"If your child is sick or if your car is spoiled, people would go to my grandfather and find out who did it," Dhavale said. Such syncretism of religions is not uncommon in Africa.
Sulayman Nyang, a professor at Howard University's African Studies Department, said by honouring traditional religious practices, sub-Saharan Africans are able to maintain their African identity and strengthen ethnic unity.
However, Nyang said indigenous religions are not practised in a pure form because Africans want to maintain their "dignity" and "want to be accepted into the new world of modernity."
According to the Pew survey, most sub-Saharan African Muslims are Sunni. Within Christianity, Catholicism dominates in Guinea Bissau, Rwanda and Cameroon, while Liberia, South Africa, Zambia, Kenya, Nigeria, and Botswana are predominantly Protestant.

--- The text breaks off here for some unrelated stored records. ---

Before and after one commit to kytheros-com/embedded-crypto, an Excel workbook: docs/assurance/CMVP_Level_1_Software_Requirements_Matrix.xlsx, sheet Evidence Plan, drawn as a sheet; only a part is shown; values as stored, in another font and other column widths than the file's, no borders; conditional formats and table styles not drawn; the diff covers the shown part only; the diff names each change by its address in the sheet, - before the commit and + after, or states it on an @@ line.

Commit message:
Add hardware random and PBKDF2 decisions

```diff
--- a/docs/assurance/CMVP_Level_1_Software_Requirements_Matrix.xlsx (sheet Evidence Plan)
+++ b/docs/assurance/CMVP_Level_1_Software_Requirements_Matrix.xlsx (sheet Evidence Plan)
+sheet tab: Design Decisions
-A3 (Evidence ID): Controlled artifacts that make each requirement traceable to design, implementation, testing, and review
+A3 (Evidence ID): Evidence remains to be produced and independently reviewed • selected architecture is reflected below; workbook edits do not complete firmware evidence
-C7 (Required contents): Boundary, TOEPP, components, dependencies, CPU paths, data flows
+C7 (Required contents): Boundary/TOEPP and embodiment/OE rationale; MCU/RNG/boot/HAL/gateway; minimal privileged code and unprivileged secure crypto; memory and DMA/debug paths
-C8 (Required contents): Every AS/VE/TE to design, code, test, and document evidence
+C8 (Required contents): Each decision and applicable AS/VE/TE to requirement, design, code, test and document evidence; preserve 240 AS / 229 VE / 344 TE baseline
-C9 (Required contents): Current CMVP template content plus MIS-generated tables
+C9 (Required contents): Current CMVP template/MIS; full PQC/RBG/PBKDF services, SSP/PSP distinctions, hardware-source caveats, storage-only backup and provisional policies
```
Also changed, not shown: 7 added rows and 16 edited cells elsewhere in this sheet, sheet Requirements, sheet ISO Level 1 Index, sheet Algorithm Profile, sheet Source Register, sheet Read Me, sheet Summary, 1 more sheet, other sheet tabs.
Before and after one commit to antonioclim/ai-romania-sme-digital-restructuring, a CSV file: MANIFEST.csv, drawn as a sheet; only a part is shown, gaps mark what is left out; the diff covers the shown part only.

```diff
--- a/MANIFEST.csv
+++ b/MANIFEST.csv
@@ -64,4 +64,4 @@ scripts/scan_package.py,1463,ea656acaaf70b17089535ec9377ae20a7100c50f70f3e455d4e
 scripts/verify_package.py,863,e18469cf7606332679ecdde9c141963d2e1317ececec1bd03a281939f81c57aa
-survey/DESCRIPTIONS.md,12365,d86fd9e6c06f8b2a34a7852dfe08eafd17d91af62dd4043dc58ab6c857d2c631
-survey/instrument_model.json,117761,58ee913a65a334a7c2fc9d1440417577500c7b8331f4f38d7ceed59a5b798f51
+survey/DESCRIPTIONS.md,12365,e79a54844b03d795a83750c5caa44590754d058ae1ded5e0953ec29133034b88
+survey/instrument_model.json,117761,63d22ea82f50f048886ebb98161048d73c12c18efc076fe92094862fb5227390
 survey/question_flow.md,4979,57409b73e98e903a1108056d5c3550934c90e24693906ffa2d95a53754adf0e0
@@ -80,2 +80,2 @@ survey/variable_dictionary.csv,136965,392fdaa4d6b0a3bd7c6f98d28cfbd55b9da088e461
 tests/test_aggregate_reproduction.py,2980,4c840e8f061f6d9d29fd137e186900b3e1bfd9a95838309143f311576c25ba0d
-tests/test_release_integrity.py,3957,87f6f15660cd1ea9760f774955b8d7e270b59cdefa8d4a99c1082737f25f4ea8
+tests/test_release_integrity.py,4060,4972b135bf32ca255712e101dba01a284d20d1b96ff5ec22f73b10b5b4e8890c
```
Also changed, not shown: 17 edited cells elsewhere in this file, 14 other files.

Pentecostalism is rapidly spreading and deeply influential across the region, and also across Christian denominations.
"Casting out of the devil or evil spirits, high degree of apocalyptic expectations, the health-and-wealth `prosperity gospel' is the new Christian phenomenon of the Pentecostalism in sub-Saharan Africa," Lugo said.
The study suggests that the degree of concern about religious conflict is often interwoven with concerns about ethnic conflict. In Rwanda, for example, tensions between Hutu and Tutsi ethnic communities erupted in the 1994 genocide. Nigeria continues to be wracked by Muslim-Christian violence.
The 19 countries represented in the survey comprise 75 percent of the population of sub-Saharan Africa. The countries are: Botswana, Cameroon, Chad, Djibouti, Democratic Republic of Congo, Ethiopia, Ghana, Guinea Bissau, Kenya, Liberia, Mali, Mozambique, Nigeria, Rwanda, South Africa, Senegal, Tanzania, Uganda and Zambia.